Image of earliest known writings of Charlotte Brontë (Bonnell 78) © Brontë Parsonage Museum
The British Library website includes resources and step by step tutorials to help you.
Story stones are a wonderful way of encouraging retelling and summarising. You can challenge children to paint a scene on a pebble which sums up the book they have been reading, or you can challenge them to paint multiple pebbles with different scenes or elements of the story, such as a character or setting. You could even use your completed stones as part of a community story hunt. Once decorated, children could choose a place to leave them, with everyone encouraged to find the stones and record their location.
The Masked Reader
The popularity of The Masked Singer has spawned a new trend called The Masked Reader. Perfect for virtual World Book Day sessions, this takes the idea of the ‘secret reader’ and uses masks, sound effects and filters to disguise the person reading to the class. Children not only get to enjoy being read to, but also have the added excitement of guessing the masked reader’s identity!
Vegetable Book Characters
Since Supertato was published, more and more schools are encouraging children to choose their favourite book character to ‘dress up’ in vegetable form.
Potato Book Character, Thornton in Craven Community Primary School
You could even take this one step further, and challenge children to create their own Arcimboldo inspired vegetable and fruit painting of a favourite character.
“Vertumnus” by Giuseppe Arcimboldo. Skokloster Castle, Skokloster, Sweden
As always, the World Book Day website has a raft of resources for you to pick up and use. This year the resources focus on their Author and Illustrator Academy.
The website includes fantastic videos from a wide range of authors and illustrators, giving masterclasses and top tips for budding authors. These resources would be a wonderful way of linking reading to writing on World Book Day and in your wider English teaching.
There are other amazing resources out there. Our friends at Pobble have created a fantastic poster showcasing 25 book-loving activities to do without a screen.
As always, generous children’s authors are filling the internet with free resources and video messages. Sophie Anderson, S.F. Said, Joseph Coelho and Abi Elphinstone are just some of the authors who have filmed videos. Sophie and Gavin Hetherington have also been organising an amazing video featuring 150 authors, coming soon!
Sharing these videos with children is a fantastic way of them delving deeper into texts, and ultimately, connecting the books they read with the authors who write them, and who knows, maybe inspiring them to become an author themselves. After World Book Day is over, why not keep up momentum by booking a virtual author visit?

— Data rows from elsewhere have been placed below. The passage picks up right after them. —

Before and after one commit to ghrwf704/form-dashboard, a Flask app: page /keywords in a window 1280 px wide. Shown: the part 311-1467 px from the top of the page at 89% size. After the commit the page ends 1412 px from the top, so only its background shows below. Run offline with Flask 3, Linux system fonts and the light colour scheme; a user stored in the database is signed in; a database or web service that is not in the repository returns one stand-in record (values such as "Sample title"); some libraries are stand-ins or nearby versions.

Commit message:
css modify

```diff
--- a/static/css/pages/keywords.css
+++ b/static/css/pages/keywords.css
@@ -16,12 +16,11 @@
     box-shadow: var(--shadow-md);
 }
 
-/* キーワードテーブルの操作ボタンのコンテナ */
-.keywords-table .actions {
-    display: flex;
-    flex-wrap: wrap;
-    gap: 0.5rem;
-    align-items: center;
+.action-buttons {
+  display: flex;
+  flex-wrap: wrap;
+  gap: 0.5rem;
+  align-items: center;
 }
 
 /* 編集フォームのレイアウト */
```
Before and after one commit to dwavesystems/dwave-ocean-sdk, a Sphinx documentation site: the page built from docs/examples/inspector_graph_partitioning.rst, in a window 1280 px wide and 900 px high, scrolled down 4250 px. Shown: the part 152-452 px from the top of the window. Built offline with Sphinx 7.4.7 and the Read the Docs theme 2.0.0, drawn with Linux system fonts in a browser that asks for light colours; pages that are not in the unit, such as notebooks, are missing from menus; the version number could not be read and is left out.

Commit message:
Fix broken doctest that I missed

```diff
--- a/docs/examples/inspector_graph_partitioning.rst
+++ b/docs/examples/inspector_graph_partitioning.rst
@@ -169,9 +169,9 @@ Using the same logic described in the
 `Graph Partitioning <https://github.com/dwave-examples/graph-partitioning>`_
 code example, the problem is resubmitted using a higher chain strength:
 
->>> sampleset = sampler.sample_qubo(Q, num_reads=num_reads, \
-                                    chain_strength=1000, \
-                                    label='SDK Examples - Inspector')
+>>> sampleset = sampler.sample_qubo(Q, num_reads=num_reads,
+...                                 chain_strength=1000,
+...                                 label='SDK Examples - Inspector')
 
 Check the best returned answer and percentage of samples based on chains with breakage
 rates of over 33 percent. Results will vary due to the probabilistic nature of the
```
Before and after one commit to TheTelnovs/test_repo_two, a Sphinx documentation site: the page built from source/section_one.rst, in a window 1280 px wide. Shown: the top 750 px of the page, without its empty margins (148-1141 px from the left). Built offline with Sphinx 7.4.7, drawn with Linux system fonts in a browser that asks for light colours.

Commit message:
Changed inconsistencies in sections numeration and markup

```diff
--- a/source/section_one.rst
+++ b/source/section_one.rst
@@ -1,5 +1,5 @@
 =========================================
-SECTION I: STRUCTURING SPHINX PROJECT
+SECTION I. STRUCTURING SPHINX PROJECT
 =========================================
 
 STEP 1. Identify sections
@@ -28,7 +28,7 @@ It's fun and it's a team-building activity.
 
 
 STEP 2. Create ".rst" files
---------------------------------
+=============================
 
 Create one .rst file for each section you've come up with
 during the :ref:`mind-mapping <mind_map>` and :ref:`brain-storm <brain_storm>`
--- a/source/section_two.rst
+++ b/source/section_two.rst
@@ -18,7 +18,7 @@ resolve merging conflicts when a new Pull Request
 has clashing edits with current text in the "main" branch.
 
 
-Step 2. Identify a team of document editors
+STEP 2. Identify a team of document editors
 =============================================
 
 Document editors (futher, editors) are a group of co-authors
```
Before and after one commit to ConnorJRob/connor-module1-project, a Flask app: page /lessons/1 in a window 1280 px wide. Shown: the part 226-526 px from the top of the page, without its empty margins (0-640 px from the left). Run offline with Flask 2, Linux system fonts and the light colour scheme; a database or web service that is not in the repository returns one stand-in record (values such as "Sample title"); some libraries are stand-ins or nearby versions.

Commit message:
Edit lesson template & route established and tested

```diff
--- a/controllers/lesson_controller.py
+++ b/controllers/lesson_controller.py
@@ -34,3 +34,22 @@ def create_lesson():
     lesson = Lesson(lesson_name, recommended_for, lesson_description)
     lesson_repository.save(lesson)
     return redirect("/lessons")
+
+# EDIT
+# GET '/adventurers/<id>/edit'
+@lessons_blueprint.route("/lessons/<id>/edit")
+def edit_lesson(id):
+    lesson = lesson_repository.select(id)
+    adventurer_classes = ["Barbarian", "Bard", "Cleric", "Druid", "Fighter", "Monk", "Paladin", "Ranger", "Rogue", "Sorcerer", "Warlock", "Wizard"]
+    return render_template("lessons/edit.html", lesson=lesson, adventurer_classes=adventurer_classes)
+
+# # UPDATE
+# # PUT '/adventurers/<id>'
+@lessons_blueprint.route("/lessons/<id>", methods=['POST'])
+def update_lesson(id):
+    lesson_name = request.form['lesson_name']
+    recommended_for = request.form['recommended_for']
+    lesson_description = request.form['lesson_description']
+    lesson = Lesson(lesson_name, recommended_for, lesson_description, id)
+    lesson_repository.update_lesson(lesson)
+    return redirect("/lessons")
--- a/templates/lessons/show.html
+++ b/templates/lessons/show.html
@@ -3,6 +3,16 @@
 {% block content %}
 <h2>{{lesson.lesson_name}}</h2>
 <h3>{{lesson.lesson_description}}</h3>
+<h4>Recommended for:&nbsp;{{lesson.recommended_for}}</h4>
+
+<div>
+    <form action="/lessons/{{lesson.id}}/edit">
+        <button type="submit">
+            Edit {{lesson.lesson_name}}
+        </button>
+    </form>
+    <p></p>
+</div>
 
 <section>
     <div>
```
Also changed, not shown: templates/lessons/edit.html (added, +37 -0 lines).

The One Education Reading Award is full to the brim of resources to support you develop reading for pleasure in your school. The Reading Award supports you to enhance your whole school reading provision to build engagement and help children to become resilient readers who love reading.
With over 250 resources, including this Reading for Pleasure Ideas Bank, plus research-led accreditation criteria and expert support, the Reading Award is a fantastic way to prioritise reading in your setting. If you would like more information about the Reading Award, please contact me at email@example.com.
We know that Reading is a huge priority for many schools at the moment. With that in mind, we are running our popular Early Reading and Phonics in A Reading Rich Curriculum course on the 5th March and 29th April. This two-day online course will explore the importance of early reading and phonics in a ‘Reading Rich’ curriculum that values the importance of reading as a crucial life skill. It will explore key subject knowledge and a wide range of strategies for early reading across every area of the curriculum, including a key focus on reading for pleasure. To book your place please visit our Training Courses page.
But, as always, the most important way to celebrate World Book Day is to read books! Read, read and read some more! Make sure your pupils see you read and give them as many chances to read as possible. Books aren’t just for World Book Day, we need to celebrate them every day!